People who don't speak our language, or may not have all their papers to be here, are prime targets for scammers. That includes some of the 13,000 Hispanic residents who call Ohio home. With new laws allowing for their temporary legal residency, they're getting duped with false promises.
"They're always going to take advantage," says Gilberto Urbina, of an Hispanic-American Association that represents immigrants.
He says reports of immigration scams are making the rounds.
"They prey on the desire of the people to conform to the law and they take their money," he adds.
"They can get up to $30,000 a month. It's very lucrative, but it's all fraud," says Urbina.
Fraud that will not only cost immigrants money, but could also leave them facing deportation.
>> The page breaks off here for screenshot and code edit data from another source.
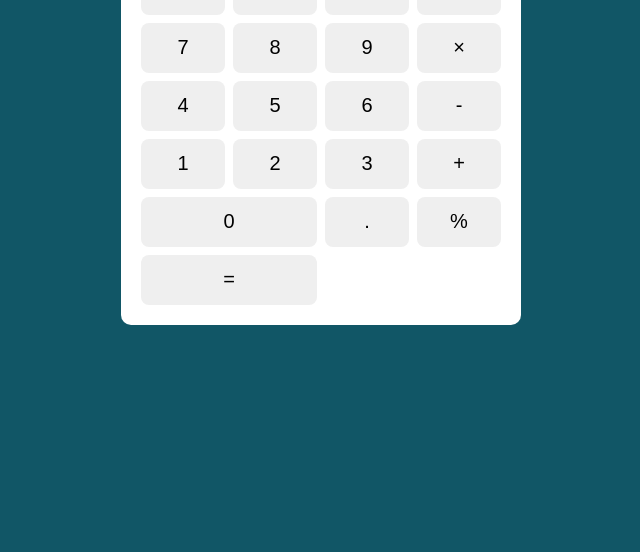
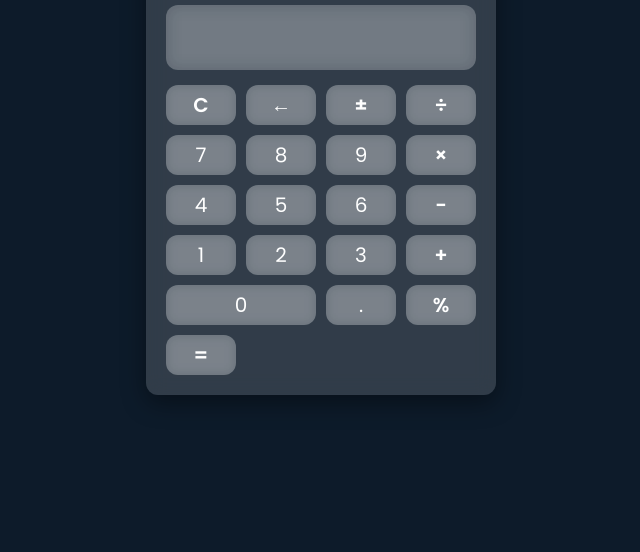
Before and after one commit to Nocturnnn/JavaScript_Official, a plain HTML site: page ExCalculadra/modelo/index.html in a window 1280 px wide. Shown: the part 248-800 px from the top of the page, without its empty margins (319-959 px from the left). Drawn offline with nearby package versions, Linux system fonts and the light colour scheme.

Commit message:
Calculadora

```diff
--- a/ExCalculadra/modelo/assets/css/style.css
+++ b/ExCalculadra/modelo/assets/css/style.css
@@ -1,99 +1,116 @@
-@import url('https://fonts.googleapis.com/css?family=Open+Sans:400,700&display=swap');
+@import url('https://fonts.googleapis.com/css2?family=Poppins:wght@300;400;600&display=swap');
+
 :root {
-  --primary-color: rgb(17, 86, 102);
-  --primary-color-darker: rgb(9, 48, 56);
+  --bg: #0d1b2a;
+  --panel: rgba(255, 255, 255, 0.15);
+  --btn: rgba(255, 255, 255, 0.25);
+  --btn-hover: rgba(255, 255, 255, 0.4);
+  --accent: #ffca3a;
+  --text: #fff;
+  --radius: 12px;
+  --blur: 10px;
 }
 
+h1 {
+  color: var(--text);
+  padding: 20px;
+}
+
+/* Reset */
 * {
   box-sizing: border-box;
-  outline: 0;
+  padding: 0;
+  margin: 0;
+  font-family: 'Poppins', sans-serif;
 }
 
 body {
-  margin: 0;
-  padding: 0;
-  background: var(--primary-color);
-  font-family: 'Open sans', sans-serif;
-  font-size: 1.3em;
-  line-height: 1.5em;
+  display: flex;
+  justify-content: center;
+  align-items: center;
+  height: 100vh;
+  background: var(--bg);
 }
 
+/* Container de vidro */
 .container {
-  max-width: 640px;
-  margin: 50px auto;
-  background: #fff;
+  width: 350px;
+  max-height: 570px;
   padding: 20px;
-  border-radius: 10px;
+  background: var(--panel);
+  backdrop-filter: blur(var(--blur));
+  border-radius: var(--radius);
+  box-shadow: 0 8px 25px rgba(0, 0, 0, 0.4);
 }
 
-form input, form label, form button {
-  display: block;
+/* Display */
+#numero {
   width: 100%;
-  margin-bottom: 10px;
+  height: 65px;
+  background: rgba(255,255,255,0.2);
+  color: var(--text);
+  font-size: 32px;
+  text-align: right;
+  border: none;
+  border-radius: var(--radius);
+  padding: 10px;
+  margin-bottom: 15px;
+  backdrop-filter: blur(8px);
 }
 
-form input {
-  font-size: 24px;
-  height: 50px;
-  padding: 0 20px;
+#numero:focus {
+  outline: 2px solid var(--accent);
 }
 
-form input:focus {
-  outline: 1px solid var(--primary-color);
-}
-
-form button {
-  border: none;
-  background: var(--primary-color);
-  color: #fff;
-  font-size: 18px;
-  font-weight: 700;
-  height: 50px;
-  cursor: pointer;
-  margin-top: 30px;
-}
-
-form button:hover {
-  background: var(--primary-color-darker);
-}
-
-.container {
-  width: 400px;        /* ajuste como preferir */
-  margin: 50px auto;
-  text-align: center;
-}
-
-#numero {
-  width: 100%;
-  height: 50px;
-  font-size: 22px;
-  margin-bottom: 10px;
-  text-align: right;
-  padding-right: 10px;
-}
-
-/* GRID com 4 colunas */
+/* Grid */
 .grid {
   display: grid;
   grid-template-columns: repeat(4, 1fr);
-  gap: 8px;
+  gap: 10px;
 }
 
-/* Estilo geral dos botões */
+/* Botões */
 .grid button {
-  height: 50px;
+  height: 40px;
   font-size: 20px;
+  color: var(--text);
+  border: none;
+  border-radius: var(--radius);
+  background: var(--btn);
+  backdrop-filter: blur(6px);
   cursor: pointer;
-  border: none;
-  border-radius: 8px;
+  transition: all 0.2s ease;
 }
 
-/* Botão 0 ocupa 2 colunas */
+/* Hover */
+.grid button:hover {
+  background: var(--btn-hover);
+  transform: scale(1.06);
+}
+
+/* Botões especiais */
+.op {
+  color: #ffbf00;
+  font-weight: 600;
+}
+
+.func {
+  color: #ff595e;
+  font-weight: 600;
+}
+
+.equal {
+  background: var(--accent);
+  color: #000;
+  font-weight: 600;
+}
+
+.equal:hover {
+  background: #ffd84d;
+  transform: scale(1.08);
+}
+
+/* Botão zero maior */
 .zero {
   grid-column: span 2;
 }
-
-/* Botão = ocupa 2 colunas */
-.equal {
-  grid-column: span 2;
-}
--- a/ExCalculadra/modelo/assets/js/main.js
+++ b/ExCalculadra/modelo/assets/js/main.js
@@ -4,9 +4,34 @@
   const clearButton = document.querySelector('button[data-action="clear"]');
   const backspace = document.querySelector('button[data-action="backspace"]');
   const plusminus = document.querySelector('button[data-action="plusminus"]');
+  const enter = document.querySelector('button[data-action="equals"]')
+  const percent = document.querySelector('button[data-action="percent"]')
+
+  function calcular() {
+    let conta = num.value;
+
+    // Permite apenas números e operadores básicos
+    if (!/^[0-9+\-*/().% ]+$/.test(conta)) {
+      num.value = "Erro";
+      return;
+    }
+
+    // Troca 50% por (50/100)
+    conta = conta.replace(/(\d+)%/g, "($1/100)");
+
+    try {
+      num.value = eval(conta);
+    } catch {
+      num.value = "Erro";
+    }
+  }
+
+  function Enter() {
+    calcular()
+  }
+  enter.addEventListener("click", () => Enter());
 
   function Foco() {
-    // detector de conta invalida
     /* colocar no enter
     for (let i in num.value) {
       console.log(num.value[i], num.value.length - 1);
@@ -38,8 +63,7 @@
       !isNaN(button.innerHTML) ||
       button.innerHTML === "+" ||
       button.innerHTML === "-" ||
-      button.innerHTML === "." ||
-      button.innerHTML === "%"
+      button.innerHTML === "."
     ) {
       button.addEventListener("click", () => AdicionaContas(button.innerHTML));
     }
@@ -75,4 +99,9 @@
     num.value = Number(num.value) * -1;
   }
   plusminus.addEventListener("click", () => Plusminus());
+
+  percent.addEventListener("click", () => {
+    num.value += '%'
+    calcular()
+  });
 })();
```
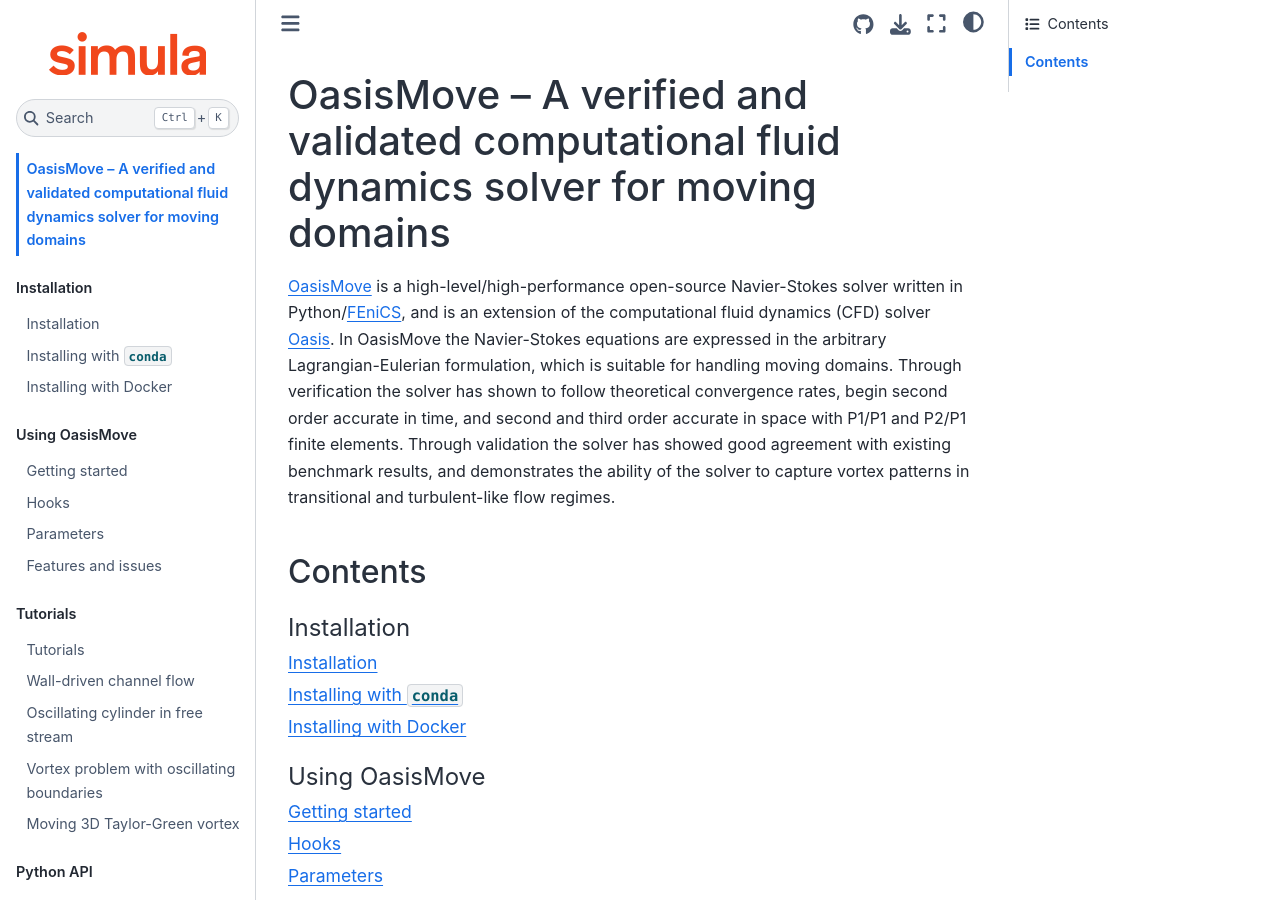
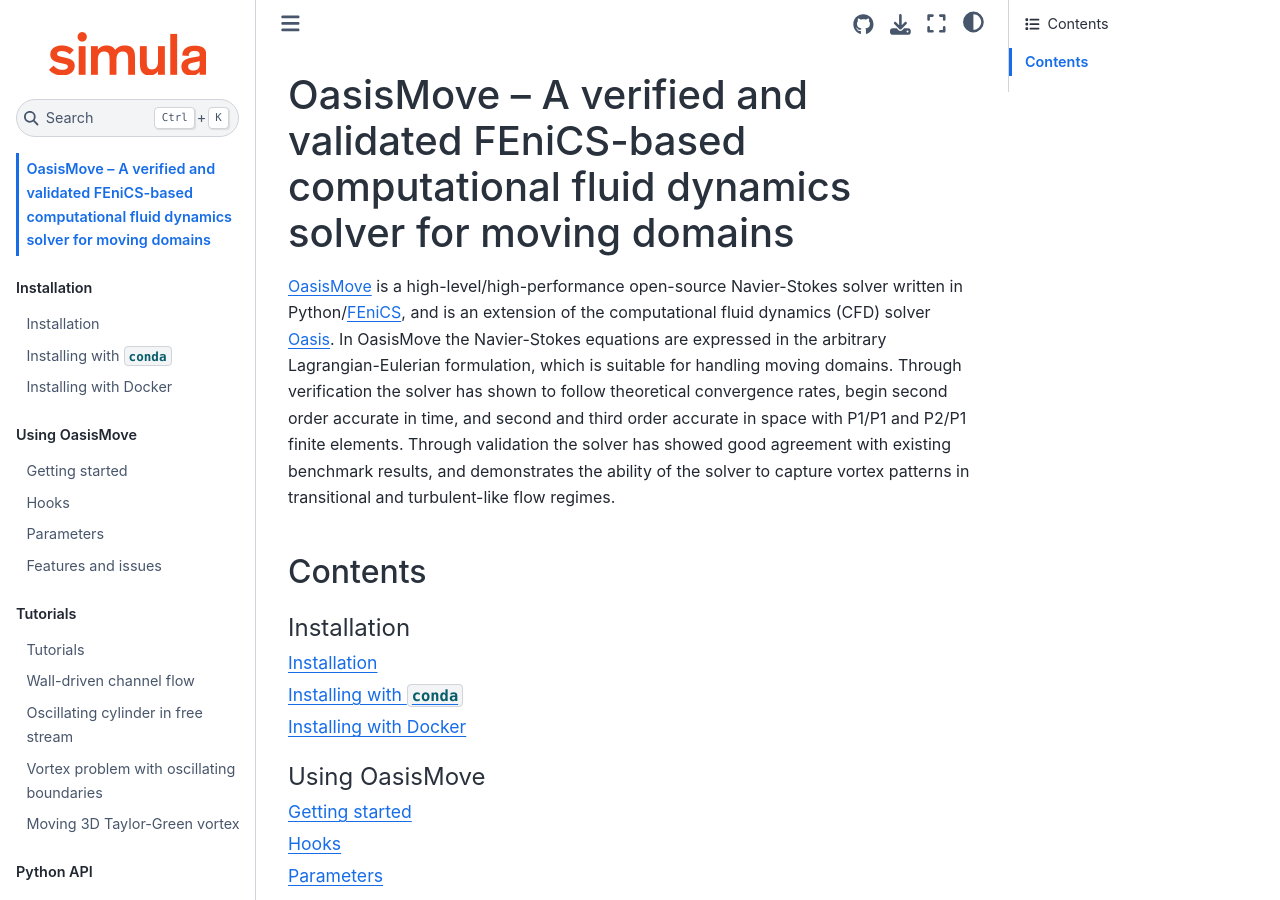
Before and after one commit to KVSlab/OasisMove, a Jupyter Book: the page built from docs/index.md, in a window 1280 px wide and 900 px high. Built offline with Jupyter Book 1.0.4 settings and Sphinx 7.4.7 and the Sphinx Book theme 1.1.4, drawn with Linux system fonts in a browser that asks for light colours.

Commit message:
Update title in docs

```diff
--- a/docs/index.md
+++ b/docs/index.md
@@ -1,4 +1,4 @@
-# OasisMove – A verified and validated computational fluid dynamics solver for moving domains
+# OasisMove – A verified and validated FEniCS-based computational fluid dynamics solver for moving domains
 
 [OasisMove](https://github.com/KVSlab/OasisMove) is a high-level/high-performance open-source Navier-Stokes solver
 written in Python/[FEniCS](https://fenicsproject.org/), and is an extension of the computational fluid dynamics (CFD)
```
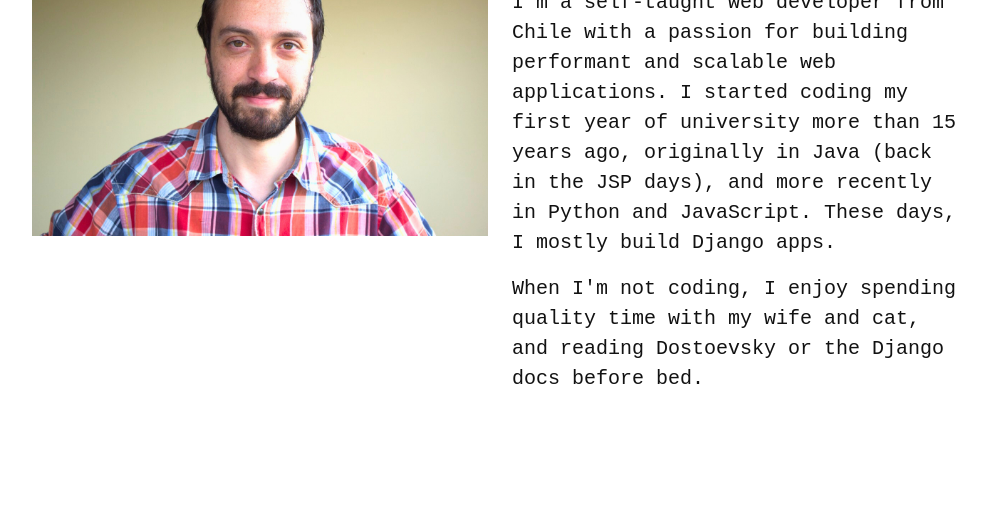
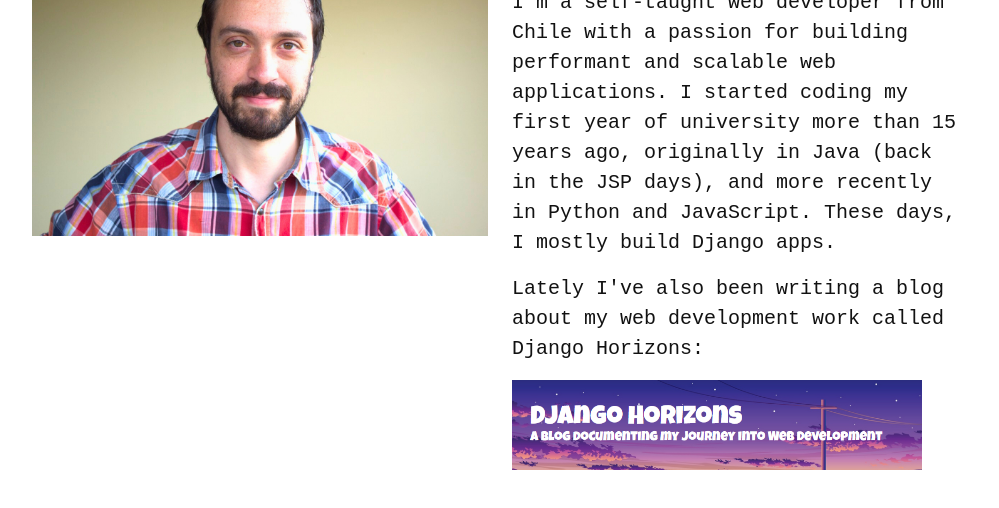
Before and after one commit to nicoferreira90/nicoferreira90.github.io, a plain HTML site: page index.html in a window 1280 px wide. Shown: the part 214-722 px from the top of the page, without its empty margins (140-1139 px from the left). Drawn offline with nearby package versions, Linux system fonts and the light colour scheme.

Commit message:
added Django Horizons banner

```diff
--- a/index.html
+++ b/index.html
@@ -68,7 +68,8 @@
         <div class="col-6">
             <h1>Hello, I'm Nicolás</h1>
             <p class="lead">I’m a self-taught web developer from Chile with a passion for building performant and scalable web applications. I started coding my first year of university more than 15 years ago, originally in Java (back in the JSP days), and more recently in Python and JavaScript. These days, I mostly build Django apps.</p>
-            <p class="lead">When I'm not coding, I enjoy spending quality time with my wife and cat, and reading Dostoevsky or the Django docs before bed.</p>
+            <p class="lead">Lately I've also been writing a blog about my web development work called Django Horizons:</p>
+            <a href="https://django-horizons.fly.dev/"><img src="imgs\dh.png" alt="dh" style="width: 90%"></a>
         </div>
     </div>
 
```
Also changed, not shown: imgs/dh.png (added).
"I think because of the excitement of this new program, to get these people that have been underground to come out, they're going to be susceptible and trust more people and go to the first person that caters to them. So, this gives an opportunity for scammers to take advantage of them," explains immigration attorney Jose Sanchez.
He explains that immigrants fall victim to public notaries who exploit the fact that the Spanish word for notary means "lawyer" in some Latin American countries.
"So, when these immigrants come from Central and South America, and they see these advertisements for notary publics, many of them who do income taxes, then these people think they're attorneys and trust them to do immigration law," he says.
Urbina says another problem is catching the scam artists, since immigrants are usually afraid to come forward.
"Many of these victims do not want to testify against them or say anything because they're fearful that they will incur additional problems," according to Urbina.
Below are some agencies that offer legitimate help. The U.S. Justice Department says you want someone who is recognized by their Board of Immigration Appeals.